The importance of watching soap operas (Was "A DISTURBING ...")
|From:||Andreas Johansson <and_yo@...>|
|Date:||Thursday, February 8, 2001, 17:23|
>On Wed, 7 Feb 2001, Lars Henrik Mathiesen wrote:
> > Funny you should mention it. I just (yesterday or so) watched a
> > program (on TV!) about how it affects people to watch TV, soaps in
> > particular.
> > Well, you all know what watching the stuff does. Unless a group is
> > extremely motivated otherwise, turning on the TV will kill all
> > conversation and reduce them to empty-eyed staring within 15 minutes.
>Really? Turning on the TV, unless it's something I actually want to
>watch (Jeopardy...?), is prone to make me go off and do something else.

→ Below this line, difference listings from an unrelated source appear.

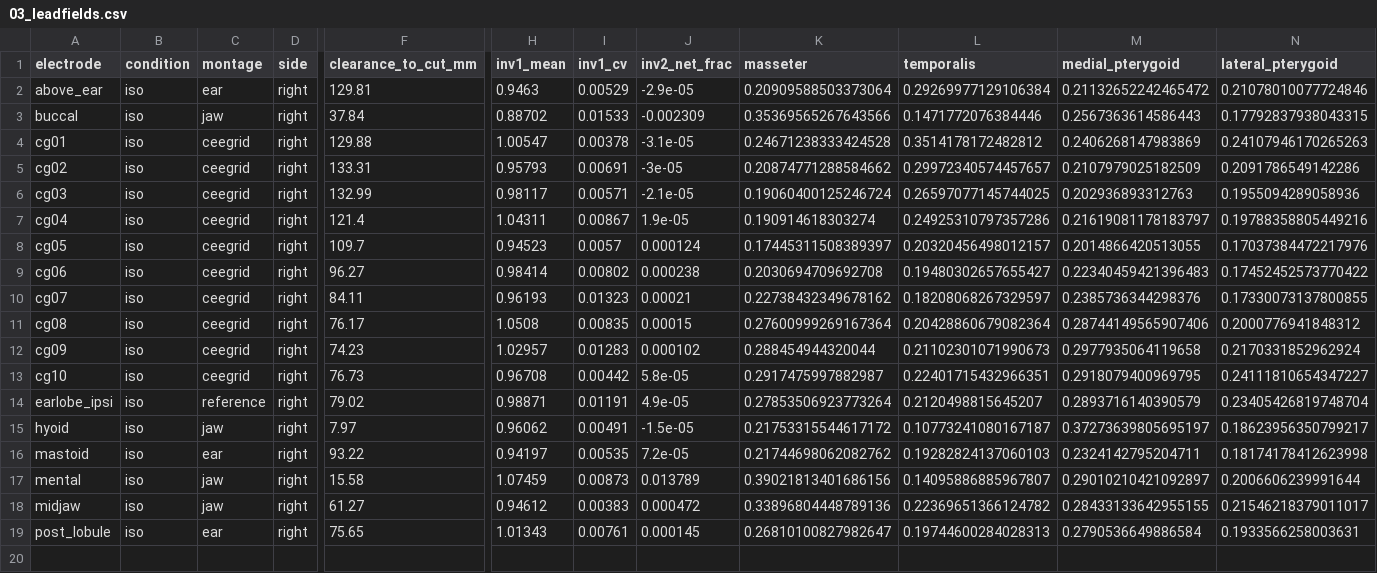
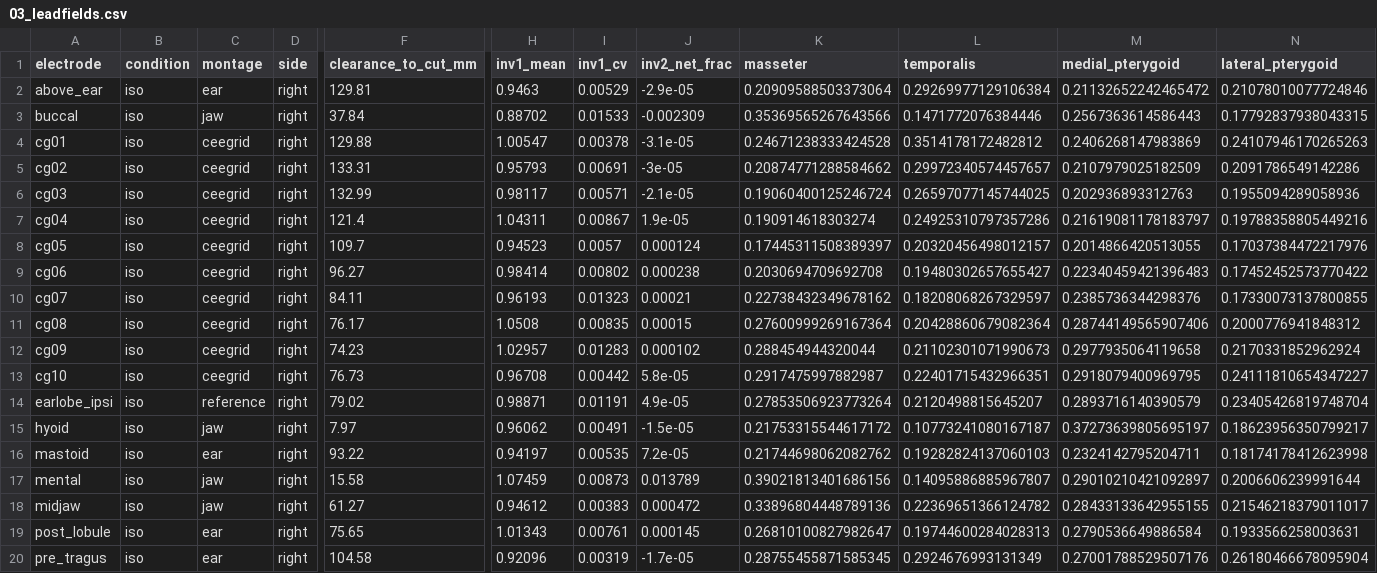
Before and after one commit to Somach-Systems-Inc/ear-emg-forward-model, a CSV file: results/03_leadfields.csv, drawn as a sheet; only a part is shown, gaps mark what is left out; rows hold the shown columns only; the diff names each change by its address in the sheet, - before the commit and + after, or states it on an @@ line.

```diff
--- a/results/03_leadfields.csv
+++ b/results/03_leadfields.csv
+row 20: pre_tragus | iso | ear | right | 104.58 | 0.92096 | 0.00319 | -1.7e-05 | 0.28755455871585345 | 0.2924676993131349 | 0.27001788529507176 | 0.26180466678095904
```
Also changed, not shown: 5 other files.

>But then, I've never liked TV much, being a not-very-visual person.
Hm, if it's my little group of geeky friends (they're kind of people who get
their physical activity from frenetically typing C++) putting on a movie or

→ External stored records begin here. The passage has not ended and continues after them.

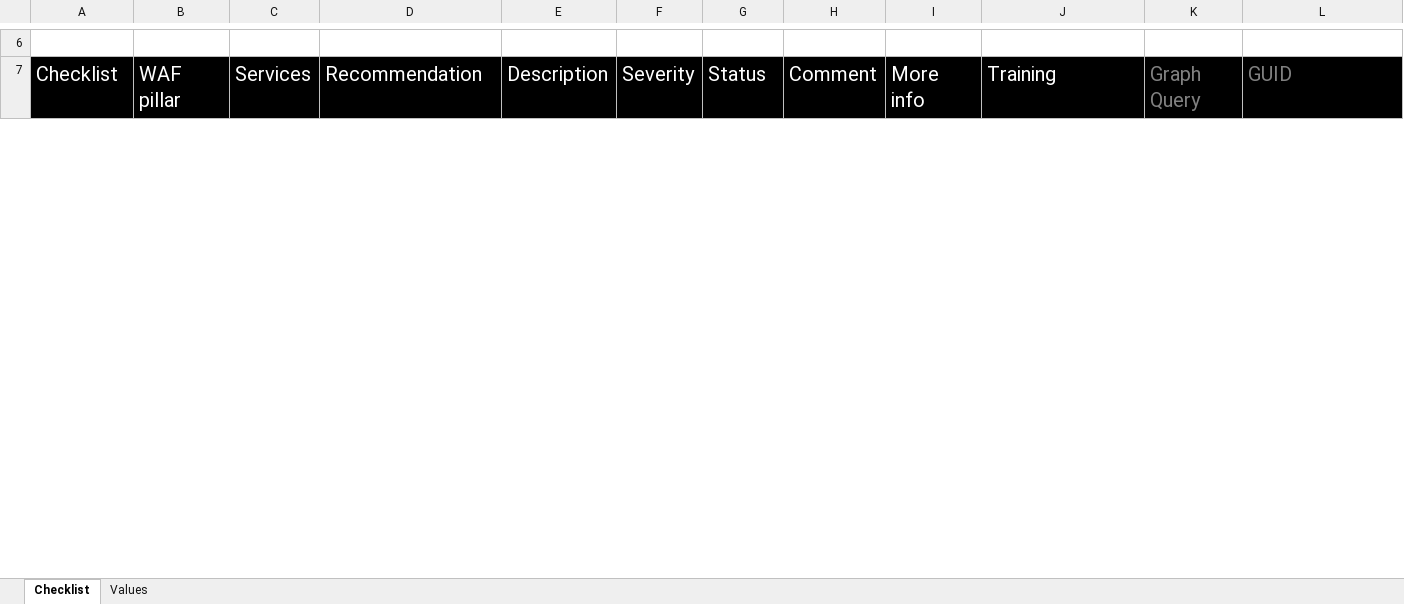
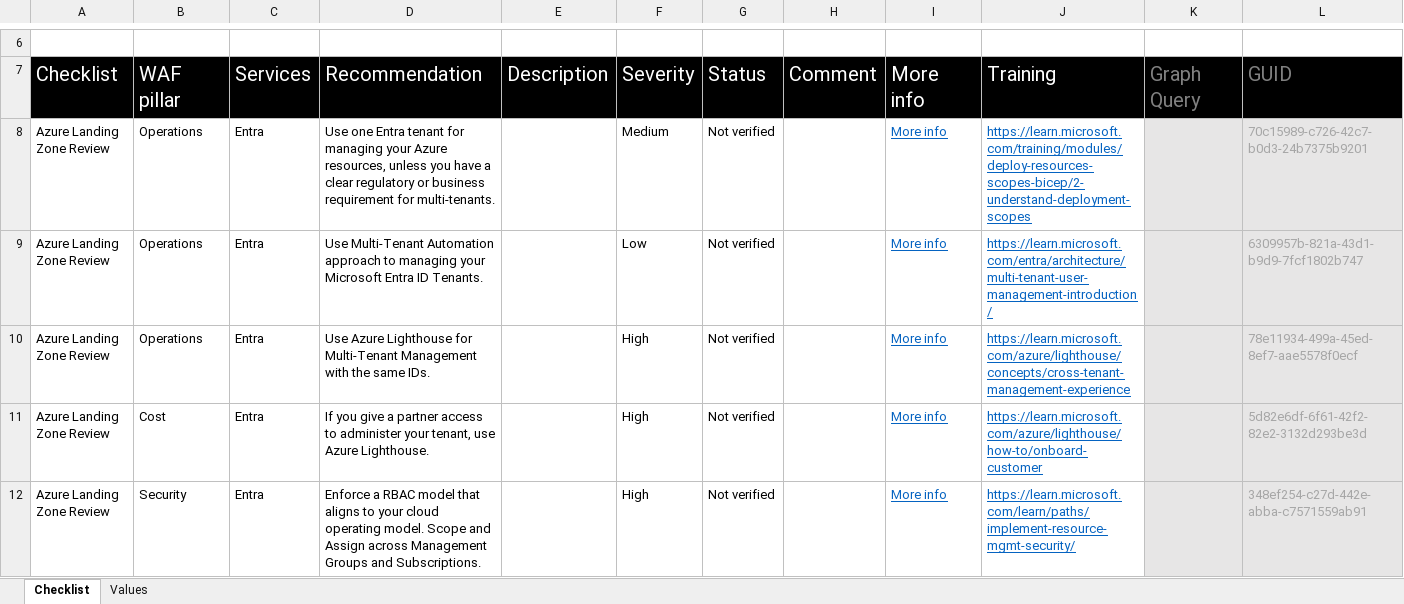
Before and after one commit to Azure/review-checklists, an Excel workbook: spreadsheet/macrofree/waf_checklist.en.xlsx, sheet Checklist, drawn as a sheet; only a part is shown, gaps mark what is left out; values as stored, in another font and other column widths than the file's, no borders; conditional formats not drawn; rows hold the shown columns only; the diff covers the shown part only; the diff names each change by its address in the sheet, - before the commit and + after, or states it on an @@ line.

```diff
--- a/spreadsheet/macrofree/waf_checklist.en.xlsx (sheet Checklist)
+++ b/spreadsheet/macrofree/waf_checklist.en.xlsx (sheet Checklist)
+row 8: Azure Landing Zone Review | Operations | Entra | Use one Entra tenant for managing your Azure resources, unless you have a clear regulatory or business requirement for multi-tenants. |  | Medium | Not verified |  | More info | https://learn.microsoft.com/training/modules/deploy-resources-scopes-bicep/2-understand-deployment-scopes |  | 70c15989-c726-42c7-b0d3-24b7375b9201
+row 9: Azure Landing Zone Review | Operations | Entra | Use Multi-Tenant Automation approach to managing your Microsoft Entra ID Tenants. |  | Low | Not verified |  | More info | https://learn.microsoft.com/entra/architecture/multi-tenant-user-management-introduction/ |  | 6309957b-821a-43d1-b9d9-7fcf1802b747
+row 10: Azure Landing Zone Review | Operations | Entra | Use Azure Lighthouse for Multi-Tenant Management with the same IDs. |  | High | Not verified |  | More info | https://learn.microsoft.com/azure/lighthouse/concepts/cross-tenant-management-experience |  | 78e11934-499a-45ed-8ef7-aae5578f0ecf
+row 11: Azure Landing Zone Review | Cost | Entra | If you give a partner access to administer your tenant, use Azure Lighthouse. |  | High | Not verified |  | More info | https://learn.microsoft.com/azure/lighthouse/how-to/onboard-customer |  | 5d82e6df-6f61-42f2-82e2-3132d293be3d
+row 12: Azure Landing Zone Review | Security | Entra | Enforce a RBAC model that aligns to your cloud operating model. Scope and Assign across Management Groups and Subscriptions. |  | High | Not verified |  | More info | https://learn.microsoft.com/learn/paths/implement-resource-mgmt-security/ |  | 348ef254-c27d-442e-abba-c7571559ab91
```
Also changed, not shown: 157 added rows and 7 edited cells elsewhere in this sheet, spreadsheet/macrofree/checklist.en.master.xlsx, spreadsheet/macrofree/waf_checklist.ja.xlsx, 38 other files.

show that's anything less than stunningly fantastic tends to lead to an
animated discussions of the movie/show's failings. Typical remarks include
"NOBODY could survie that", "Obviously she got the job for her looks rather
than her acting skills", "You'dn't be able see straight after a hit like
that!", "Why are the evil guys always worthless shots?" and "Why can't they
have realistic violence"? (This probably also says something about what we
use to see ...)
> > But what surprised the sociologist, and me, was how much time people
> > then used the next day to discuss what happened. Her theory is that
> > talking about soaps has taken over the function that village gossip
> > used to have.
>Really? I could have told you that from listening to my friends. =^)
>Mainly because of all the conversations I couldn't follow.
Well, one of my classmates reguarly skips lessons just to not miss
"Friends". He's fully capable of going berserk if he thinks on or another of
the characters acts immorally ...
> > And that function is the honing of social skills --- learning to learn
> > about how other people work by observing their reactions to and
> > opinions about the characters in the soaps. With the ultimate goal of
> > finding out who in your family/class/workplace you can put your trust
> > in when push comes to shove, and who you should avoid.
> > So unless you have other ways of learning those skills, or getting
> > people to reveal what you need to know about them, it seems it can
> > actually be worthwhile to follow the most popular entertainment.
>Or worthwhile to learn *some* form of social skills. <rueful look> God
>only knows I *suck* at social situations. It's a form of intelligence I
>wish I had!
You're not alone. I'm pretty low on EG too, and it doesn't help one bit that
there seem to be no such thing as a girl that share my interest in natural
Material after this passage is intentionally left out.